Obesity is no longer a problem that just threatens the future of the US. A research paper published by Foresite of the Government Office for Science warns that 61.3% of adults and a third of children in the UK are now clinically overweight or obese.
Incidents of obesity have increased since 2001 with alarming speed. Figures published by the National Office of Statistics report that 11,736 children and adults were admitted to hospital with a primary diagnosis of obesity in 2011/12 – a ten fold increase in just ten years.
Stomach stapling, gastric bypass and sleeve gastroectomy have seen a year on year increase in the number of procedures recorded. 261 procedures were carried out in 2000/01, and according to the NHS this figure has risen to 6,723 in 20011/12. Gastric bands alone reportedly cost the UK health service £85 million a year.
Obesity is life limiting, life threatening and leads to premature death. Obese patients can suffer heart disease, strokes, obesity related cancers, hypertension, arthritis and asthma as well as serious physical injuries resulting from falls. According to the UK Government research, obesity can also cause feelings of low self worth, mental health problems and difficulties in gaining and sustaining employment.
Three major findings of the Foresite report are –
- Modern living ensures every generation is heavier than the last
- The obesity epidemic cannot be prevented by individual action alone
- Preventing obesity is a societal challenge, similar to climate change
Costs are high to health and to society. Using Department of Health data, the projected price tag to the NHS could double to £10bn a year by 2050. The wider cost to employers and the economy will be much greater – higher rates of obesity are associated with absence from work, early retirement and an increase in disability pensions.
In response to the Foresite report, the government has set out a target for a “downward trend in obese adults and a sustained downward trend in excess weight in children.” Tame rhetoric for a health crisis that is as pressing to health as climate change is to the environment.
The US and the UK are hit with an obesity epidemic which is only set to worsen. Marketing of “junk” – high fat and zero nutrient convenience foods, are a major factor in damaging public health. Yet, despite the role that the food industry plays in the health of future generations the guidelines for business set by the US and the UK are voluntary and self-regulatory.
The US drafted “Voluntary Guidelines for the Marketing of Food to Children” while the UK has similarly set out a tentative business ‘Pledge’ – companies volunteer to commit to a pledge to meet salt and fat targets and remove trans fats. Both are ‘opt in’ recommendations that businesses are free to adopt,or ignore. According to Small Business only 11% of UK companies have signed up for the scheme.
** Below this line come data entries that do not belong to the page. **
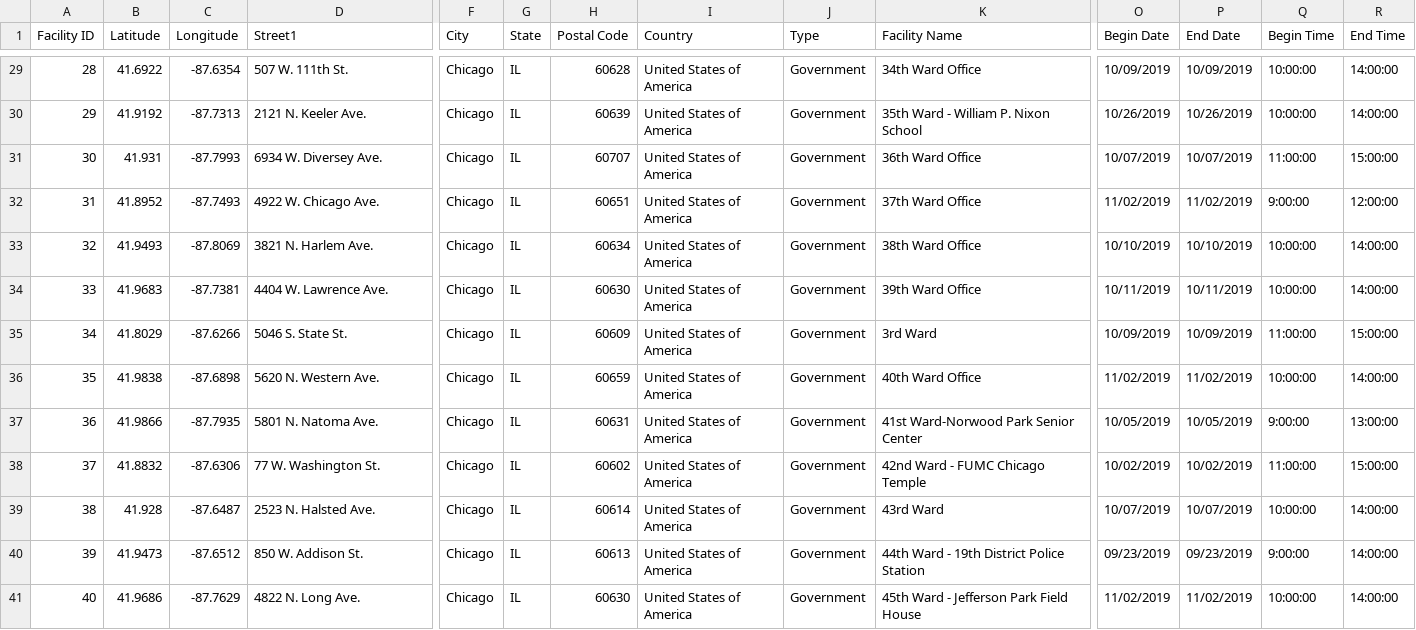
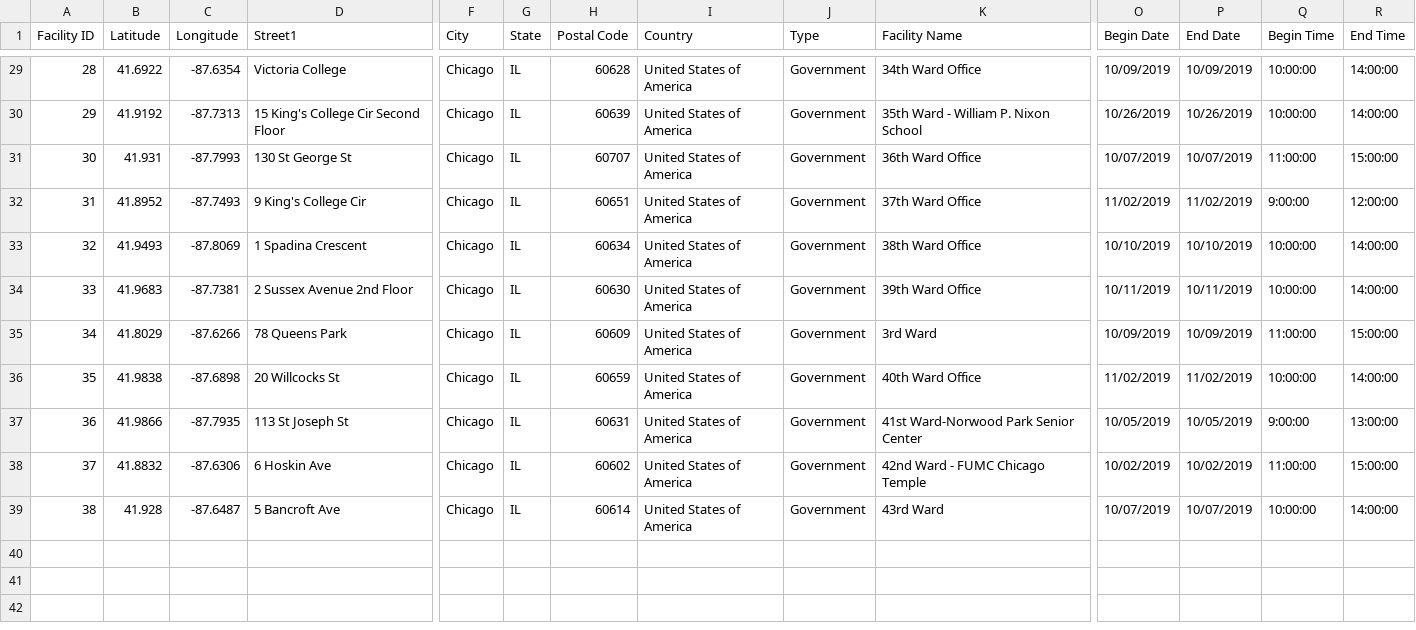
Before and after one commit to meichenster/uoft-study-spot-finder, a CSV file: mie350webapp/WebContent/assets/data/chicago-flu-shot-locations-20192.csv, drawn as a sheet; only a part is shown, gaps mark what is left out; rows hold the shown columns only; the diff covers the shown part only; the diff names each change by its address in the sheet, - before the commit and + after, or states it on an @@ line.

```diff
--- a/mie350webapp/WebContent/assets/data/chicago-flu-shot-locations-20192.csv
+++ b/mie350webapp/WebContent/assets/data/chicago-flu-shot-locations-20192.csv
-D29 (Street1): 507 W. 111th St.
+D29 (Street1): Victoria College
-D30 (Street1): 2121 N. Keeler Ave.
+D30 (Street1): 15 King's College Cir Second Floor
-D31 (Street1): 6934 W. Diversey Ave.
+D31 (Street1): 130 St George St
-D32 (Street1): 4922 W. Chicago Ave.
+D32 (Street1): 9 King's College Cir
-D33 (Street1): 3821 N. Harlem Ave.
+D33 (Street1): 1 Spadina Crescent
-D34 (Street1): 4404 W. Lawrence Ave.
+D34 (Street1): 2 Sussex Avenue 2nd Floor
-D35 (Street1): 5046 S. State St.
+D35 (Street1): 78 Queens Park
-D36 (Street1): 5620 N. Western Ave.
+D36 (Street1): 20 Willcocks St
-D37 (Street1): 5801 N. Natoma Ave.
+D37 (Street1): 113 St Joseph St
-D38 (Street1): 77 W. Washington St.
+D38 (Street1): 6 Hoskin Ave
-D39 (Street1): 2523 N. Halsted Ave.
+D39 (Street1): 5 Bancroft Ave
-row 40: 39 | 41.9473 | -87.6512 | 850 W. Addison St. | Chicago | IL | 60613 | United States of America | Government | 44th Ward - 19th District Police Station | 09/23/2019 | 09/23/2019 | 9:00:00 | 14:00:00
-row 41: 40 | 41.9686 | -87.7629 | 4822 N. Long Ave. | Chicago | IL | 60630 | United States of America | Government | 45th Ward - Jefferson Park Field House | 11/02/2019 | 11/02/2019 | 10:00:00 | 14:00:00
```
Also changed, not shown: 27 edited cells elsewhere in this file.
Critics claim that the Foresite report should push governments to react with more gumption. The British Heart Foundation said in response to the obesity report that if it was was setting off alarm bells, the government’s response was “met only by repeated pushes of the government’s snooze button.”
Professor Rob Moodie of the University of Melbourne recently researched multinationals, their impact on health and government policy and expressed similar disappointment. Commenting on the “nudge theory” and reliance on voluntary self-regulation, he told The Independent;
“You can’t expect self-regulation to work. It is like having the burglars install your locks. You think it might work and you are safe but you are not,” he said.
Foresight Report – Tackling Obesities – Future Choices (2007)
National Office of Statistics –
Food Pledges – UK Gov voluntary agreement for food companies
Image: RGB Freestock: nazreth (Michael Lorenzo)